Delegates further observed that because of discordant tunes within the host community structure, getting needed reforms are difficult and companies engage in secrecy fueling distrust and crisis;
That the duty of securing better benefit from mining for host Communities can only be achieved through concerted efforts between the people, civil society and government;
That though some countries have structures in place for monitoring, there are issues with transparency on what is produced, revenue received and expenditures and the resultant corruption translates to further burden for women.
For an improved state of affairs, the delegates resolved as follows:
1. That African Communities host to mining operations deserve better benefits from the resources in their land and from their governments.
2. That host Communities must be part of decision and policy makers on mining issues to adequately protect their interest and special provisions must be made to include women.
3. That Governments should put host Communities' interest first in dealings with mining companies and ensure companies respect and comply to all regulations governing their operations to reduce conflict.
4. That Government and Corporations and Community leaders should ensure improved information flow on mining issues between the communities, government and corporations for better understanding and proper negotiations.
5. That Civil Society and Community Members and women groups should increase monitoring of projects and activities to promote transparency and accountability.
6. That Host Community Leaders in positions of trust must make judicious and transparent use of revenue from mining to enhance member’s capacity and development.

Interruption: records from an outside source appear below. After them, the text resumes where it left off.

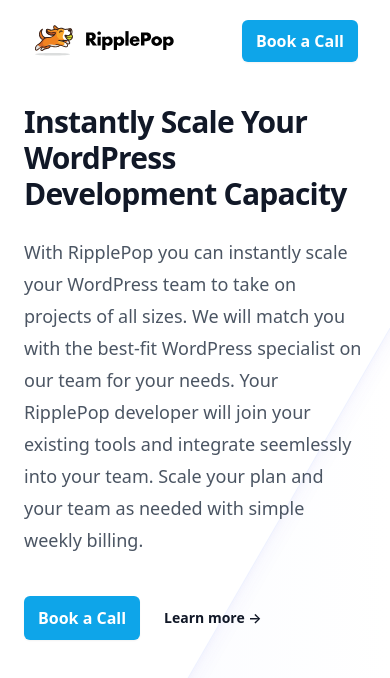
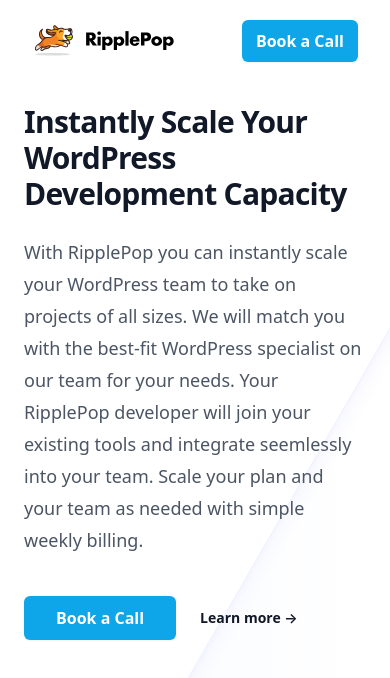
Before and after one commit to headphonesjones/rpweb, a plain HTML site: page index.html in a window 390 px wide. Shown: the top 678 px of the page. Drawn offline with Linux system fonts and the light colour scheme; a script that the page names is missing.

Commit message:
button fix

```diff
--- a/index.html
+++ b/index.html
@@ -69,7 +69,7 @@
             your plan and your team as needed with simple weekly billing.</p>
           <div class="flex items-center mt-10 gap-x-6">
             <a href="https://calendly.com/ripplepop/call" target="_blank"
-              class="calendly-link rounded-md bg-sky-500 px-3.5 py-2.5 font-semibold text-white shadow-sm hover:bg-sky-400">Book
+              class="calendly-link rounded-md bg-sky-500 md:px-3.5 px-8 py-2.5 font-semibold text-white shadow-sm hover:bg-sky-400">Book
               a
               Call <span class="md:inline-block hidden">& Get Your Developer</span></a>
             <a href="#how-it-works" class="text-sm font-semibold leading-6 text-gray-900">Learn more <span
```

7. That if corporations cannot comply with international environmental standards and respect the rights of the indigenous peoples, particularly the women they should “Leave the Oil in the Soil”.
8. The delegates call for a Just Transition away from fossil fuels.

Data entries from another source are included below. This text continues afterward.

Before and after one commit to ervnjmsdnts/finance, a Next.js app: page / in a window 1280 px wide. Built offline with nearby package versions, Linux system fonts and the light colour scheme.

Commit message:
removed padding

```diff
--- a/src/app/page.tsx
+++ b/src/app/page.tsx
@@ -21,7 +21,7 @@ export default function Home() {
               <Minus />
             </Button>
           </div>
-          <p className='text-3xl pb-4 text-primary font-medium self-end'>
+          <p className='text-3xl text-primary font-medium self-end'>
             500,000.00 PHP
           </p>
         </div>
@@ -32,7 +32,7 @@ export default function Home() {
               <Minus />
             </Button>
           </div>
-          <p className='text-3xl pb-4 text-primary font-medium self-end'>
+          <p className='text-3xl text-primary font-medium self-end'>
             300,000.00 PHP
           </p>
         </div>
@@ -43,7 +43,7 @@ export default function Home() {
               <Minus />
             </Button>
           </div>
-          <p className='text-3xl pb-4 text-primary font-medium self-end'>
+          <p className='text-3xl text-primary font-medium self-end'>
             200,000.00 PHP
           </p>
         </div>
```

9. That successful community development initiatives like The Bonny Development Committee, Nigeria and the Sierra Leonean Community Development Agreement be studied, be improved upon and adopted for African Mining Host Communities for capturing quality and sustainable development benefits for host Communities.
10. That the voice of African Women in Extractives be strengthened by exchange programmes, joint actions and other alliances.
11. That the struggle for improved living and benefits for host Communities is a long but necessary work that demands commitment from women as the greater burden bearers.
The group pledged readiness and commitment to keep the tempo of organizing against oppression of host Communities until success is achieved and expressed gratitude to WoMin African Alliance for continued solidarity and support for the cause and commended Kebetkache Women Development & Resource Centre for hosting the exchange visit.
#Women4EnvrJustice #AfricaOilStory #TheOilWahala #NigerDelta #Kebetkache #OilSpill #Women4ClimateJustice
· TAWE ICO TEEMAHANE Women’s Foundation
· Women on Mining and Extractives, Sierra Leone
· Network Movement for Justice & Development, Sierra Leone
· Botswana Climate Change Network, Botswana
· Centre for Media Environment & Development Communications, Nigeria
· Egi Women Human Rights & Environmental Justice Initiative, Nigeria
· Pius Dukor Foundation, Nigeria
· Otuabagi Women Development Initiative, Nigeria
· Council of Biseni Women, Nigeria
· KALLOP Humanitarian & Environmental Foundation
· League of Queens International Empowerment
· Gbogbia Feefeelo Organization
· Obelle Concern Citizens
· Clamar Development Foundation
· Alauchi Women Development Initiative
· Okwuzi Women Forum
· Eedee Ladies of Tai
· Mba Okase Women
· Delta Women for Better Tomorrow
· Women Initiative on Climate Change
· Annie Rural Health and Development Initiative
· Citizen Trust
· Aminigboko Community
· Kebetkahe Women Dev. & Resource Centre
· WoMin African Alliance
· Abua Women Development Initiative